All of a sudden, there were no more trucks, bike carts, or taxis. We walked and walked, my sandaled feet blistering and my stride shortening. At one point, seven of us crammed ourselves into the smallest taxi I've ever seen, sitting on each other's laps with backpacks and suitcases on top of us. Then we were discharged for the longest trek of all. It wasn't just a mile to the border bus, it was five miles and we walked, clumped, plodded, and dragged our sorry butts down that long road in the heat and humidity and thought we were going to die near the end. At least I did, because my feet were in tatters, my clothes soaked with sweat, and the bottom half of me black from burnt tire dust.
In the far distance, a bus was skidding around a curve and my friends were yelling for me to hurry up. This was the most beautiful bus I've ever seen, sparkling in its sheer wonderfulness. But it was 5 p.m. I'd missed the luxury bus to Lima. Still the marvelous bus braked to a stop, and an hour later we rolled into Ecuador's border town with Peru.
I'd lost track of Geraldo and Maria, instead ending up with Jorge and Freddie who'd done the Bataan death march with me. I was lucky because Jorge and Freddie knew the ropes of the border, taxis and buses from Tumbes to Lima.

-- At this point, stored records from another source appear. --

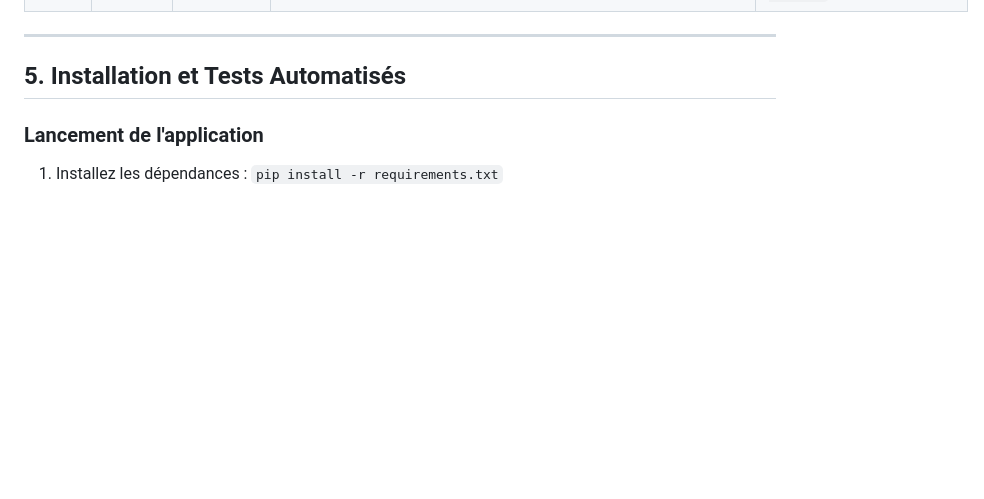
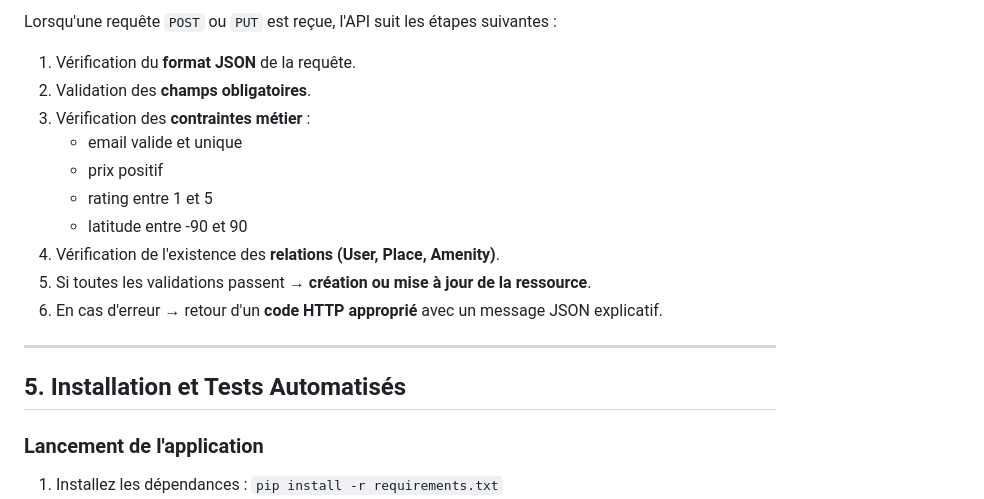
Before and after one commit to laetitiagrondin/holbertonschool-hbnb, a Markdown page: part2/README.md, the part around one of its changes. Rendered like a GitHub page; blank space fills up the shorter version.

Commit message:
Expand README with API tests and validation logic
Added API tests for various endpoints including user creation, error handling, and response codes.

```diff
--- a/part2/README.md
+++ b/part2/README.md
@@ -48,3 +82,15 @@ Ce tableau documente le succès des tests de boîte noire effectués.
+Lorsqu'une requête `POST` ou `PUT` est reçue, l'API suit les étapes suivantes :
+
+1. Vérification du **format JSON** de la requête.
+2. Validation des **champs obligatoires**.
+3. Vérification des **contraintes métier** :
+   - email valide et unique
+   - prix positif
+   - rating entre 1 et 5
+   - latitude entre -90 et 90
+4. Vérification de l'existence des **relations (User, Place, Amenity)**.
+5. Si toutes les validations passent → **création ou mise à jour de la ressource**.
+6. En cas d'erreur → retour d'un **code HTTP approprié** avec un message JSON explicatif.
 
 ---
 
```
Also changed, not shown: other parts of part2/README.md (+34 -0 lines).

We caught a ramshackle bus from Tumbes, after a hurried first meal of the day, at 8 p.m. This bus broke down the next morning, three hours out of Lima, so we flagged down a slightly better bus (it was running) and arrived in Lima at 6 p.m., only twenty-two hours after leaving Tumbes.
Jorge and Freddie wouldn't let me out of their sight, taking me to a downtown hotel of modest persuasion and insisting on a communal dinner at 10 p.m. (a few hours after I wanted to be in bed, given the last couple of days), before which we visited their shops. Jorge was in retail clothing with an emphasis on American football and basketball teams, whereas Freddie ran a birthday shop with large purple Barnies and brown Winnie the Poohs larger than me. We wolfed down a grilled chicken feast, sprung for by my new friends, and Freddie insisted on picking me up from my hotel at 9 a.m. to take me to the bus for Argentina (he'd already phoned to make my reservations), though his wife was imminently due to deliver their third child.

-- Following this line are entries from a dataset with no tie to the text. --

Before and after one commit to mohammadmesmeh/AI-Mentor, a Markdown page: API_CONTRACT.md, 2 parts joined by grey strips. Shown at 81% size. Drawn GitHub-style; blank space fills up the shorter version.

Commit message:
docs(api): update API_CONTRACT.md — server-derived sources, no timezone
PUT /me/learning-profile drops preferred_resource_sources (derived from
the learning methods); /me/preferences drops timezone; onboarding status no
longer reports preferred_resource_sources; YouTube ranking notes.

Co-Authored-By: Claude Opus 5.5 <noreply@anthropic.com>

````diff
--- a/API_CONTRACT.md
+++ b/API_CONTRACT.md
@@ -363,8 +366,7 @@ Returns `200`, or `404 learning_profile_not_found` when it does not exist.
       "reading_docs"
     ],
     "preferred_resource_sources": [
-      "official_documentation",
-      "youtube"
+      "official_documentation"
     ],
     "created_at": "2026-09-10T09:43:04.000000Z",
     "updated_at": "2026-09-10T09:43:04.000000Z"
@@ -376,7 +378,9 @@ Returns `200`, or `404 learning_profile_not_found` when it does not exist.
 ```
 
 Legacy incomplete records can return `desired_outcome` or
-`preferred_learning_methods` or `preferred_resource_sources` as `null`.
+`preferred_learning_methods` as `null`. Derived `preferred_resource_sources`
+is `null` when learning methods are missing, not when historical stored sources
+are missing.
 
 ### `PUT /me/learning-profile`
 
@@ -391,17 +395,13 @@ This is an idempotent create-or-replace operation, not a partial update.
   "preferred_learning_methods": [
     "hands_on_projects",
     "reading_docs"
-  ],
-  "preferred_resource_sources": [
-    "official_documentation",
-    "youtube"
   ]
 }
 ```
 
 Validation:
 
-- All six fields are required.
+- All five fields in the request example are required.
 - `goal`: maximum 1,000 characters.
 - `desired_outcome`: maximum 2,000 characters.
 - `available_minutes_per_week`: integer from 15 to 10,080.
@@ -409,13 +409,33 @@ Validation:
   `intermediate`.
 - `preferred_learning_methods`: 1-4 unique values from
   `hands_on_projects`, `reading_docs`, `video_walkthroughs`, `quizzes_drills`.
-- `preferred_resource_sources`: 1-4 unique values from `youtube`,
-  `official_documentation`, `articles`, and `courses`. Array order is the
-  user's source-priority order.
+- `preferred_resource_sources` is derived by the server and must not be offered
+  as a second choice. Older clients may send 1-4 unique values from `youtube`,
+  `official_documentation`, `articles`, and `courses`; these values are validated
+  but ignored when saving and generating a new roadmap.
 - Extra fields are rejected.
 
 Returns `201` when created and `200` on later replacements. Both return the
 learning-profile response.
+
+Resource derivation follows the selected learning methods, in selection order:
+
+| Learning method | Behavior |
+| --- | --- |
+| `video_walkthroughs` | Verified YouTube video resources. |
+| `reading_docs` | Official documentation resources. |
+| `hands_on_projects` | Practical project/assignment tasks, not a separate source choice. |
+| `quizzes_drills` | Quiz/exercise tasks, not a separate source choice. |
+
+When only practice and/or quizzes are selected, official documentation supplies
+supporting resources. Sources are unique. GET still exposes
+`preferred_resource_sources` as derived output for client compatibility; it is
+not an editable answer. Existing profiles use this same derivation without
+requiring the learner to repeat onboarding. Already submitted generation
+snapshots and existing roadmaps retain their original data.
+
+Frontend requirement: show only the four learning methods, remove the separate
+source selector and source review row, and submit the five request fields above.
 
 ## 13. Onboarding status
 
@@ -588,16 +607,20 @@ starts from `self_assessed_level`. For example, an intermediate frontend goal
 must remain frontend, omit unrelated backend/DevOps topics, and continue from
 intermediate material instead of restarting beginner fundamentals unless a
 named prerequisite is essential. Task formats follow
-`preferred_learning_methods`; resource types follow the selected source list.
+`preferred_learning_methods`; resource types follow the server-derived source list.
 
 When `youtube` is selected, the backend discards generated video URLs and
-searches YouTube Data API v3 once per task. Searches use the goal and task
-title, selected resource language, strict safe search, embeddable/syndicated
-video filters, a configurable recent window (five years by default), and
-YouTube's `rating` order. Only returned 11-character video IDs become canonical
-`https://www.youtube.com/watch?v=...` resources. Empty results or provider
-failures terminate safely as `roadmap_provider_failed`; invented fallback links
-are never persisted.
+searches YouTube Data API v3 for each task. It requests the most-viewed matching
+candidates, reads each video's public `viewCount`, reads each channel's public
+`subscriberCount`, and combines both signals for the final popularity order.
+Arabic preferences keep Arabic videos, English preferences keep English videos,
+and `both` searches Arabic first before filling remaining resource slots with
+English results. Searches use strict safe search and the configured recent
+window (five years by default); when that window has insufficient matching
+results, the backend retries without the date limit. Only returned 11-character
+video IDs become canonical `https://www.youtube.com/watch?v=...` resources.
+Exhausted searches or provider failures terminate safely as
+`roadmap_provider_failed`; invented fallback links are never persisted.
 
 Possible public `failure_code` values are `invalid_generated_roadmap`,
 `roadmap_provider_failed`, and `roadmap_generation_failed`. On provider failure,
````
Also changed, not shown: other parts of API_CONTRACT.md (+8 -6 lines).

Freddie appeared promptly at 9 a.m. the next morning and insisted on waiting until my bus left at 11 a.m., notwithstanding the fact he'd been up since 1:30 a.m., delivering his wife to the hospital where he'd been ever since. The next day as I scooted across the border into Chile, Peru went on strike, rendering buses to Chile and Argentina history for at least a week. Thank you, Jorge and Freddie.